Rarity means, in its statistical definition, a very unlikely event in a set of possible events. By defining the set of geographic coordinates of the planet as the number of possible events, it is possible to calculate the probability of finding a specific latitude and longitude pair in a random number draw and, thus, quantify its rarity.
Through a combinatorial analysis, I calculate that there are 839,808,000,000 locations indicated by coordinates, considering degrees, minutes and seconds for latitude and longitude on the global map. Therefore, the probability of drawing a specific pair of coordinates in this set is 1 chance in more than 800 billion events!
Using an application to draw random numbers, I drew 3 pairs of coordinates and thus found the three rarest places on the planet.
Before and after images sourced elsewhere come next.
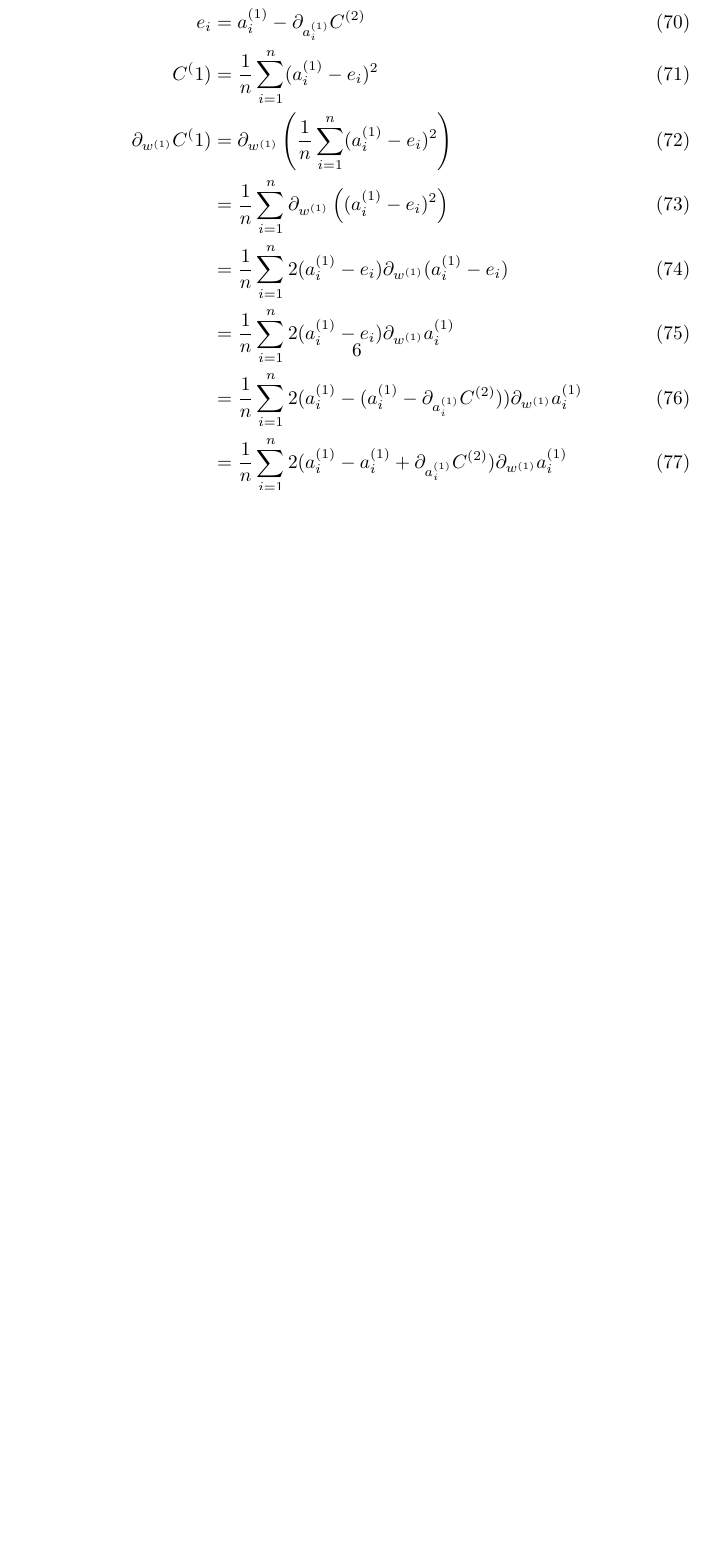
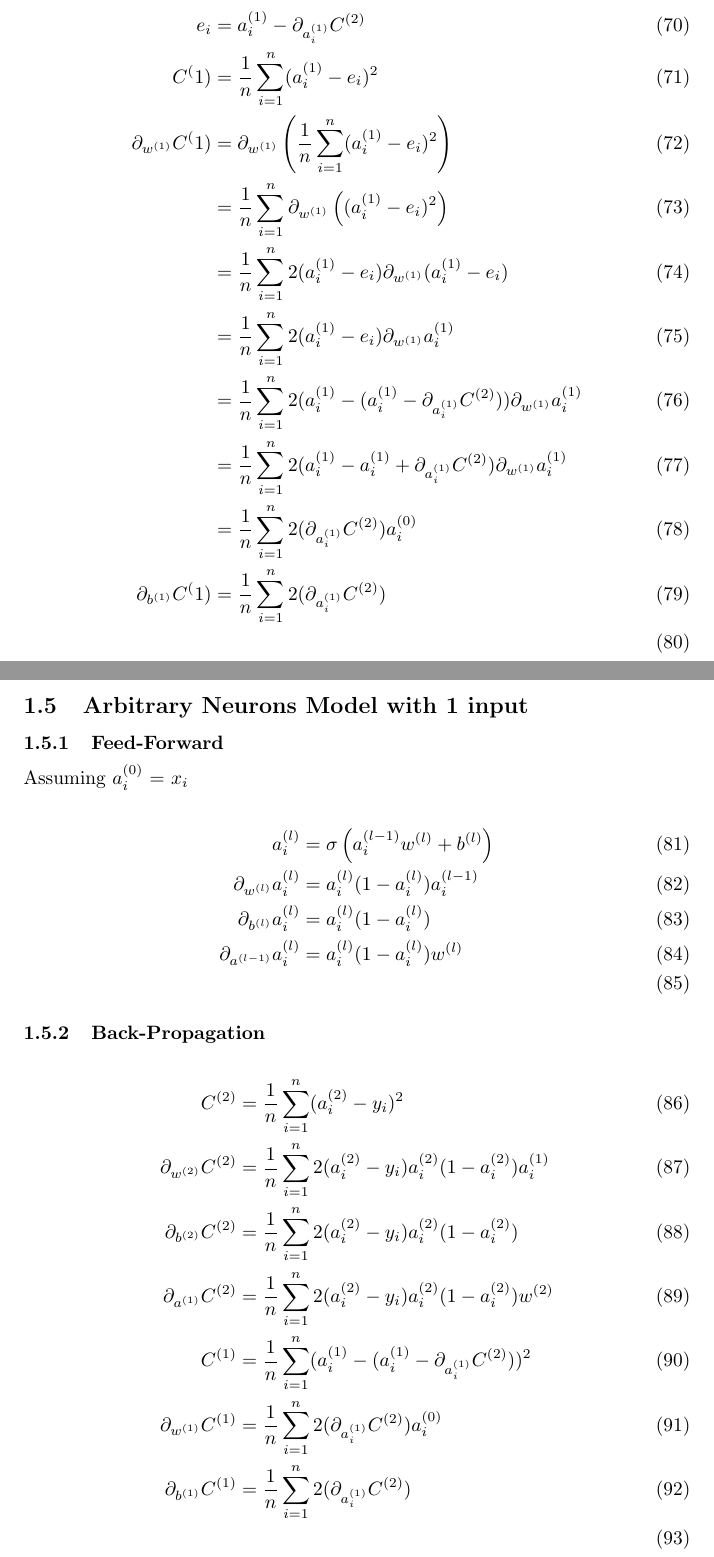
Before and after one commit to junaadh/ml-c, a LaTeX document (src/doc/grad.tex): part of page 6 of 6 before the commit and two parts of pages 6 and 7 of 7 after it, the two joined at a grey line, cut so that both start at the same text, the shorter picture padded with empty space. Compiled offline with pdfLaTeX.

Commit message:
feed-forward

```diff
--- a/src/doc/grad.tex
+++ b/src/doc/grad.tex
@@ -2,6 +2,8 @@
 
 \usepackage{amsmath}
 \usepackage{tikz}
+
+\allowdisplaybreaks
 
 \begin{document}
 
@@ -178,7 +183,41 @@
 		&= \avgsum[i, n] 2(a_i^{(1)} - a_i^{(1)} + \pd[a_i^{(1)}]C^{(2)})\pd[w^{(1)}]a_i^{(1)} \\
 		&= \avgsum[i, n] 2(\pd[a_i^{(1)}]C^{(2)}) a_i^{(0)} \\
 	\pd[b^{(1)}]C^(1)
-		&= \\
+		&= \avgsum[i, n] 2(\pd[a_i^{(1)}]C^{(2)}) \\
+	\displaybreak
+\end{align}
+
+\subsection{Arbitrary Neurons Model with 1 input}
+
+\subsubsection{Feed-Forward}
+
+Assuming $a_i^{(0)}$ = $x_i$
+
+\begin{align}
+	a_i^{(l)} &= \sigma\left(a_i^{(l-1)}w^{(l)} + b^{(l)}\right) \\
+	\pd[w^{(l)}]a_i^{(l)}
+		&= a_i^{(l)}(1 - a_i^{(l)}) a_i^{(l-1)} \\
+	\pd[b^{(l)}]a_i^{(l)}
+		&= a_i^{(l)}(1 - a_i^{(l)}) \\
+	\pd[a^{(l-1)}]a_i^{(l)}
+		&= a_i^{(l)}(1 - a_i^{(l)})w^{(l)} \\
+\end{align}
+
+\subsubsection{Back-Propagation}
+
+\begin{align}
+	C^{(2)} &= \avgsum[i, n] (a_i^{(2)} - y_i)^2 \\
+	\pd[w^{(2)}]C^{(2)}
+		&= \avgsum[i, n] 2(a_i^{(2)} - y_i) a_i^{(2)}(1 - a_i^{(2)}) a_i^{(1)} \\
+	\pd[b^{(2)}]C^{(2)}
+		&= \avgsum[i, n] 2(a_i^{(2)} - y_i) a_i^{(2)}(1 - a_i^{(2)}) \\
+	\pd[a^{(1)}]C^{(2)}
+		&= \avgsum[i, n] 2(a_i^{(2)} - y_i) a_i^{(2)}(1 - a_i^{(2)}) w^{(2)} \\
+	C^{(1)} &= \avgsum[i, n] (a_i^{(1)} - (a_i^{(1)} - \pd[a_i^{(1)}]C^{(2)}))^2 \\
+	\pd[w^{(1)}]C^{(1)}
+		&= \avgsum[i, n] 2(\pd[a_i^{(1)}]C^{(2)}) a_i^{(0)} \\
+	\pd[b^{(1)}]C^{(1)}
+		&= \avgsum[i, n] 2(\pd[a_i^{(1)}]C^{(2)}) \\
 \end{align}
 
 \end{document}
```
Also changed, not shown: doc/grad.pdf, src/doc/grad.tex (3 more changed lines), 1 other file.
I located these coordinates on the global map using the Google Maps geolocation service and registered them on this platform with the name “Latitude Longitude”, classifying them in the “open-air museums” category.
Since then, I visit them frequently, browse satellite images, explore the relief features, search for information and data on the network about these places. I collect numbers.
The first place drawn was Norskehavet. I floated over the submerged mountain range Scotland-Greenland, formed 250 million years ago, with 2471 meters of altitude in relation to the surrounding ocean floor, with 3000 meters of depth. This mountain range is considered a portal between the Atlantic Ocean and the Norwegian Sea. Somehow these numbers connect to subjectivity, inspiring desires for distance and aspirations for futures in an imagined presence. Magnitudes inspires delusions.
I have tried to inhabit this imagery layer of space. My thought travels in the cloud, my conscience permeates the network. I move in intention and immersion and find my way through tangle of nodes in the network. The fact that I have found and named them makes them mine in the origin, but I have no legal rights over them. The viewing platform for the locations is private, but currently it is free. The coordinates are in the public domain and the location of this open-air museum can be shared. Visitors can wander in this layer with or without interaction with other passersby, leaving more or less digital footprints.
Is it possible to undertake solitary trips to these empty nodes, searching uninhabited spaces? Will there be other presences, simultaneous and untouchable, crossing the same nodes, at the same time? What are the chances?
Relation to Open Call
Many of us (maybe most of us) have spent much of our time in virtual immersion, surfing the networks, exchanging information or watching anonymously. Some questions haunt and fascinate me about virtual presence, geolocation and satellite images: how do I reach distances, beyond my reach, with my gaze? What are the possibilities of insertion in a dematerialized reality? How do I cross that portal between matter and information?
What do I leave of myself in this space between realities?
In this proposal, I use Google’s mapping and geolocation platforms, which allow users to register and name locations, trying to confuse me in the tangle of information processed by algorithms. In this way, I create cyberspace museums, located in virtual cartographic systems, which act as indexes of physical places. These museums are continuously in the process of building their exhibition. While the platform service is free, the registered places are public and can be visited by other users, with the possibility of inserting images and comments.